→ What to work on:
Take the entries that follow and write each one out exactly.

→ The input:
○ ○ ○

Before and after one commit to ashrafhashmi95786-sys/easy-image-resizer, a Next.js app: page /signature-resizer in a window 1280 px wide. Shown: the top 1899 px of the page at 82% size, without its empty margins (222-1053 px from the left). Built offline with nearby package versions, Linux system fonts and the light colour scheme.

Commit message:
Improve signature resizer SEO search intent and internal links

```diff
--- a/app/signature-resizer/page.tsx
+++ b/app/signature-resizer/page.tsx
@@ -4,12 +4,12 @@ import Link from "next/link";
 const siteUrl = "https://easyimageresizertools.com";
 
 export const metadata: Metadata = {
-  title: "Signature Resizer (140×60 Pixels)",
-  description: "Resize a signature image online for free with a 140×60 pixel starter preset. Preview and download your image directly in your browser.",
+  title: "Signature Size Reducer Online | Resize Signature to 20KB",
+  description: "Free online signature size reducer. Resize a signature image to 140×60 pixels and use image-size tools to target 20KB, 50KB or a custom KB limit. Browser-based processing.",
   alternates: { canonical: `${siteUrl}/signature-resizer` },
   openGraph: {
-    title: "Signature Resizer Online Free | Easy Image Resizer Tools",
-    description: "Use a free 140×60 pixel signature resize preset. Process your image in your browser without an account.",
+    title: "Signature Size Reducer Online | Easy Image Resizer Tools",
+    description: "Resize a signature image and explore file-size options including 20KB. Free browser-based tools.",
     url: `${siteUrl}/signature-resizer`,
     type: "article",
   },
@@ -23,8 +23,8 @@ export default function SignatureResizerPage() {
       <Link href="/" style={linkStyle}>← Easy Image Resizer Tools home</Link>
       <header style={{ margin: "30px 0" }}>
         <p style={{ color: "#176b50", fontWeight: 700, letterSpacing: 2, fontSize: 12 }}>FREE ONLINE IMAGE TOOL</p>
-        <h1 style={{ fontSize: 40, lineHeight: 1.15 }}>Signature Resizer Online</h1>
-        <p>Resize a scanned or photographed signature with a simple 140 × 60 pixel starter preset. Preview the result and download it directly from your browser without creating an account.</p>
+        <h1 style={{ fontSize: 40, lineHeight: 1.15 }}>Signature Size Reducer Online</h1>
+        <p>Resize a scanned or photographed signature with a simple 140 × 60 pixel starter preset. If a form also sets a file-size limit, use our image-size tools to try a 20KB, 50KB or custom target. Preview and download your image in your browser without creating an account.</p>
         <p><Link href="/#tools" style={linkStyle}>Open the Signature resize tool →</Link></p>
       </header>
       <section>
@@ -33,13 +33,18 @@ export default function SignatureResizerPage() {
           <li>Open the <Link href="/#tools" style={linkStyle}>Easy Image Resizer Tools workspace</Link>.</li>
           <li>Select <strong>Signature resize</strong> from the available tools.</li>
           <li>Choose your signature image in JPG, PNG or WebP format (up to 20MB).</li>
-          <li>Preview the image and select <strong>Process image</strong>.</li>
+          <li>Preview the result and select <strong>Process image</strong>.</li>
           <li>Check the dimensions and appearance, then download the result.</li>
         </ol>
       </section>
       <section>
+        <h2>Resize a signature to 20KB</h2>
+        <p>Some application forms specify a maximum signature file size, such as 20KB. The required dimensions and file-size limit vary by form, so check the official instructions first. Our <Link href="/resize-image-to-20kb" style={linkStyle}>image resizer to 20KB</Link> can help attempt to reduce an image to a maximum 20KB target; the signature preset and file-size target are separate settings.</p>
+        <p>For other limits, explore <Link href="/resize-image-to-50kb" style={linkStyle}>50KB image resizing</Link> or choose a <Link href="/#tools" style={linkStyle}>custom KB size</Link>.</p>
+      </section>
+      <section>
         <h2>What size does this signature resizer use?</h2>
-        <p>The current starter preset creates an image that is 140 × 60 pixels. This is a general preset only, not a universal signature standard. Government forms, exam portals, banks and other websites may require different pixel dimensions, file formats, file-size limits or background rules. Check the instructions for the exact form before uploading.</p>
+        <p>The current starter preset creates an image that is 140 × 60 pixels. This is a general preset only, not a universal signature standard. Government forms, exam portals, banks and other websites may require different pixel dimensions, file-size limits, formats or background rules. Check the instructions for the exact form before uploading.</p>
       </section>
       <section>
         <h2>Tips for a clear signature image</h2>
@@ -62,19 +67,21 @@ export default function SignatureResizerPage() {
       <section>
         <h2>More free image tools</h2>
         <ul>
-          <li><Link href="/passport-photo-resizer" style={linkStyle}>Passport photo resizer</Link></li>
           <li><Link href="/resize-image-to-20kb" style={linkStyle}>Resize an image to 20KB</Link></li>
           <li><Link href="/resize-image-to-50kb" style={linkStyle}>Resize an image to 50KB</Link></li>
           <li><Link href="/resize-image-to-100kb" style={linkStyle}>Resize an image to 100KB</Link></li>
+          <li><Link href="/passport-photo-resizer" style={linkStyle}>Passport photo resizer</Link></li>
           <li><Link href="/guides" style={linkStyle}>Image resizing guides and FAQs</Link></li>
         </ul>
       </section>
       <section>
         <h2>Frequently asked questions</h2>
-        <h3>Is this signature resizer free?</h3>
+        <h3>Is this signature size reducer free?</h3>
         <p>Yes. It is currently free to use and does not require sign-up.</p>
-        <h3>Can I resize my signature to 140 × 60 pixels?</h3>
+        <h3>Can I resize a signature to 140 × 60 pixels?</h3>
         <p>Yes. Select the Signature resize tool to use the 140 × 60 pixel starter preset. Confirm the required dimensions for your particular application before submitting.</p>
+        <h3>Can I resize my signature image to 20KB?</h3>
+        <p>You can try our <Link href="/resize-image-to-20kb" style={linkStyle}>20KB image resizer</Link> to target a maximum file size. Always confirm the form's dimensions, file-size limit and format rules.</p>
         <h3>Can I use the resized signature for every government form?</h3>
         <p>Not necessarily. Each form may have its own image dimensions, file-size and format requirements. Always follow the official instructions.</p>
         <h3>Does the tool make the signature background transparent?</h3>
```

○ ○ ○

→ Answer for the task:
Before and after one commit to ashrafhashmi95786-sys/easy-image-resizer, a Next.js app: page /signature-resizer in a window 1280 px wide. Shown: the top 1899 px of the page at 82% size, without its empty margins (222-1053 px from the left). Built offline with nearby package versions, Linux system fonts and the light colour scheme.

Commit message:
Improve signature resizer SEO search intent and internal links

```diff
--- a/app/signature-resizer/page.tsx
+++ b/app/signature-resizer/page.tsx
@@ -4,12 +4,12 @@ import Link from "next/link";
 const siteUrl = "https://easyimageresizertools.com";
 
 export const metadata: Metadata = {
-  title: "Signature Resizer (140×60 Pixels)",
-  description: "Resize a signature image online for free with a 140×60 pixel starter preset. Preview and download your image directly in your browser.",
+  title: "Signature Size Reducer Online | Resize Signature to 20KB",
+  description: "Free online signature size reducer. Resize a signature image to 140×60 pixels and use image-size tools to target 20KB, 50KB or a custom KB limit. Browser-based processing.",
   alternates: { canonical: `${siteUrl}/signature-resizer` },
   openGraph: {
-    title: "Signature Resizer Online Free | Easy Image Resizer Tools",
-    description: "Use a free 140×60 pixel signature resize preset. Process your image in your browser without an account.",
+    title: "Signature Size Reducer Online | Easy Image Resizer Tools",
+    description: "Resize a signature image and explore file-size options including 20KB. Free browser-based tools.",
     url: `${siteUrl}/signature-resizer`,
     type: "article",
   },
@@ -23,8 +23,8 @@ export default function SignatureResizerPage() {
       <Link href="/" style={linkStyle}>← Easy Image Resizer Tools home</Link>
       <header style={{ margin: "30px 0" }}>
         <p style={{ color: "#176b50", fontWeight: 700, letterSpacing: 2, fontSize: 12 }}>FREE ONLINE IMAGE TOOL</p>
-        <h1 style={{ fontSize: 40, lineHeight: 1.15 }}>Signature Resizer Online</h1>
-        <p>Resize a scanned or photographed signature with a simple 140 × 60 pixel starter preset. Preview the result and download it directly from your browser without creating an account.</p>
+        <h1 style={{ fontSize: 40, lineHeight: 1.15 }}>Signature Size Reducer Online</h1>
+        <p>Resize a scanned or photographed signature with a simple 140 × 60 pixel starter preset. If a form also sets a file-size limit, use our image-size tools to try a 20KB, 50KB or custom target. Preview and download your image in your browser without creating an account.</p>
         <p><Link href="/#tools" style={linkStyle}>Open the Signature resize tool →</Link></p>
       </header>
       <section>
@@ -33,13 +33,18 @@ export default function SignatureResizerPage() {
           <li>Open the <Link href="/#tools" style={linkStyle}>Easy Image Resizer Tools workspace</Link>.</li>
           <li>Select <strong>Signature resize</strong> from the available tools.</li>
           <li>Choose your signature image in JPG, PNG or WebP format (up to 20MB).</li>
-          <li>Preview the image and select <strong>Process image</strong>.</li>
+          <li>Preview the result and select <strong>Process image</strong>.</li>
           <li>Check the dimensions and appearance, then download the result.</li>
         </ol>
       </section>
       <section>
+        <h2>Resize a signature to 20KB</h2>
+        <p>Some application forms specify a maximum signature file size, such as 20KB. The required dimensions and file-size limit vary by form, so check the official instructions first. Our <Link href="/resize-image-to-20kb" style={linkStyle}>image resizer to 20KB</Link> can help attempt to reduce an image to a maximum 20KB target; the signature preset and file-size target are separate settings.</p>
+        <p>For other limits, explore <Link href="/resize-image-to-50kb" style={linkStyle}>50KB image resizing</Link> or choose a <Link href="/#tools" style={linkStyle}>custom KB size</Link>.</p>
+      </section>
+      <section>
         <h2>What size does this signature resizer use?</h2>
-        <p>The current starter preset creates an image that is 140 × 60 pixels. This is a general preset only, not a universal signature standard. Government forms, exam portals, banks and other websites may require different pixel dimensions, file formats, file-size limits or background rules. Check the instructions for the exact form before uploading.</p>
+        <p>The current starter preset creates an image that is 140 × 60 pixels. This is a general preset only, not a universal signature standard. Government forms, exam portals, banks and other websites may require different pixel dimensions, file-size limits, formats or background rules. Check the instructions for the exact form before uploading.</p>
       </section>
       <section>
         <h2>Tips for a clear signature image</h2>
@@ -62,19 +67,21 @@ export default function SignatureResizerPage() {
       <section>
         <h2>More free image tools</h2>
         <ul>
-          <li><Link href="/passport-photo-resizer" style={linkStyle}>Passport photo resizer</Link></li>
           <li><Link href="/resize-image-to-20kb" style={linkStyle}>Resize an image to 20KB</Link></li>
           <li><Link href="/resize-image-to-50kb" style={linkStyle}>Resize an image to 50KB</Link></li>
           <li><Link href="/resize-image-to-100kb" style={linkStyle}>Resize an image to 100KB</Link></li>
+          <li><Link href="/passport-photo-resizer" style={linkStyle}>Passport photo resizer</Link></li>
           <li><Link href="/guides" style={linkStyle}>Image resizing guides and FAQs</Link></li>
         </ul>
       </section>
       <section>
         <h2>Frequently asked questions</h2>
-        <h3>Is this signature resizer free?</h3>
+        <h3>Is this signature size reducer free?</h3>
         <p>Yes. It is currently free to use and does not require sign-up.</p>
-        <h3>Can I resize my signature to 140 × 60 pixels?</h3>
+        <h3>Can I resize a signature to 140 × 60 pixels?</h3>
         <p>Yes. Select the Signature resize tool to use the 140 × 60 pixel starter preset. Confirm the required dimensions for your particular application before submitting.</p>
+        <h3>Can I resize my signature image to 20KB?</h3>
+        <p>You can try our <Link href="/resize-image-to-20kb" style={linkStyle}>20KB image resizer</Link> to target a maximum file size. Always confirm the form's dimensions, file-size limit and format rules.</p>
         <h3>Can I use the resized signature for every government form?</h3>
         <p>Not necessarily. Each form may have its own image dimensions, file-size and format requirements. Always follow the official instructions.</p>
         <h3>Does the tool make the signature background transparent?</h3>
```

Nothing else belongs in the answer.